Something occurred to me the other day as I sat watching The Princess And The Frog with the kids for the twentieth time. (Good movie, that one. It's always nice when kids latch onto something that doesn't make me want to jab a chopstick in both ears.) Original thought doesn't occur to me all that often, to be perfectly honest, so I thought I'd better get it out there.
You're familiar with "The Rule Of Threes," yes? It's a general rule of thumb based on the assumption that people always remember things better in threes (click here for a more in-depth definition). In screenwriting, the most important use of this rule is the three-act structure, which goes something like this:
Act One: Main character gets into trouble;
Act Two: Main character tries to get out of
trouble, but the more he tries, the deeper he
Act Three: Main character gets out of trouble.
Apply this structure to any movie, past, present or future - if done correctly, it will follow this same basic outline.
The Rule Of Threes also applies to scripted dialogue, to hammer home certain points within a given film. Think of it this way: A character recites a line of dialogue early in the movie. (You hear it, but it doesn't really register.) Later, he repeats that same dialogue. (You think, Oh, yeah. I remember. He said that once already.) Finally, toward the end of the movie, he says it a third and final time. (Now you think, Say, he said that two times before. Interesting how it ties in with the rest of the movie.) Bam. Point made.

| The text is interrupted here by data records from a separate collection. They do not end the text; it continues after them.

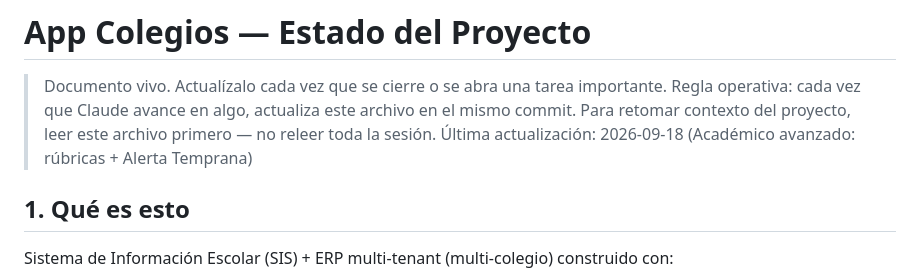
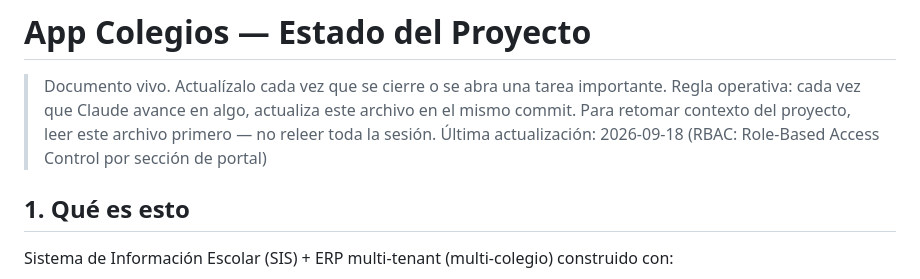
Before and after one commit to usettt19-eng/app-colegios, a Markdown page: PROJECT_STATUS.md, the part around the change. Drawn GitHub-style.

Commit message:
Actualizar fecha última actualización en PROJECT_STATUS.md

```diff
--- a/PROJECT_STATUS.md
+++ b/PROJECT_STATUS.md
@@ -2,7 +2,7 @@
 
 > Documento vivo. Actualízalo cada vez que se cierre o se abra una tarea importante.
 > Regla operativa: cada vez que Claude avance en algo, actualiza este archivo en el mismo commit. Para retomar contexto del proyecto, leer este archivo primero — no releer toda la sesión.
-> Última actualización: 2026-09-18 (Académico avanzado: rúbricas + Alerta Temprana)
+> Última actualización: 2026-09-18 (RBAC: Role-Based Access Control por sección de portal)
 
 ## 1. Qué es esto
 
```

So, in the spirit of things, I thought I'd give you three recent examples where this occurs:
Line: "Why do we fall? So we can learn to pick ourselves up."
First Use: During the film's second flashback, Thomas Wayne (Linus Roache) says this to son Bruce (Gus Lewis) after he fishes the boy out of the abandoned well.
Second Use: After Batman (Christian Bale) has been doused with fear toxin, he passes out and hears his father whisper, "Bruce... why do we fall?"
Third Use: As Wayne Manor burns, Bruce worries that he's tarnished his family's good name... until Alfred (Michael Caine) counters with the line, reaffirming that Bruce's most valuable lessons are that of his father (and father figures).
Line: "No sacrifice, no victory."
First Use: Captain Archibald Amundsen Witwicky (William Morgan Sheppard) shouts this to his shipmates as they try to dig themselves out of the frozen Arctic.
Second Use: Ron Witwicky (Kevin Dunn) says the line to son Sam (Shia LaBeouf) before they happen upon Bumblebee. (Sam refers to this line as the "Witwicky motto.")
Third Use: During the climactic battle in downtown L.A. Sam says "No sacrifice, no victory" to Optimus Prime (Peter Cullen) after risking his life to protect the All Spark, giving the movie some added depth where there isn't any otherwise.
Line: "That is not slime... it's mucus!"
First Use: After Tiana (Anika Noni Rose) has been turned into a frog, Prince Naveen (Bruno Campos), also a frog, corrects her with this line when she complains she's "slimy."
Second Use: As Tiana and Naveen hide in a hollow tree trunk to avoid getting eaten by alligators.
Third Use: In a nifty reversal, Tiana uses the line to dispatch Facilier (David Keith) toward the end of the movie, after he threatens she'll spend the rest of her days as "a slimy little frog."
So there. How about you? Can you think of any other movies where this happens? Care to enlighten the rest of us? Please share below!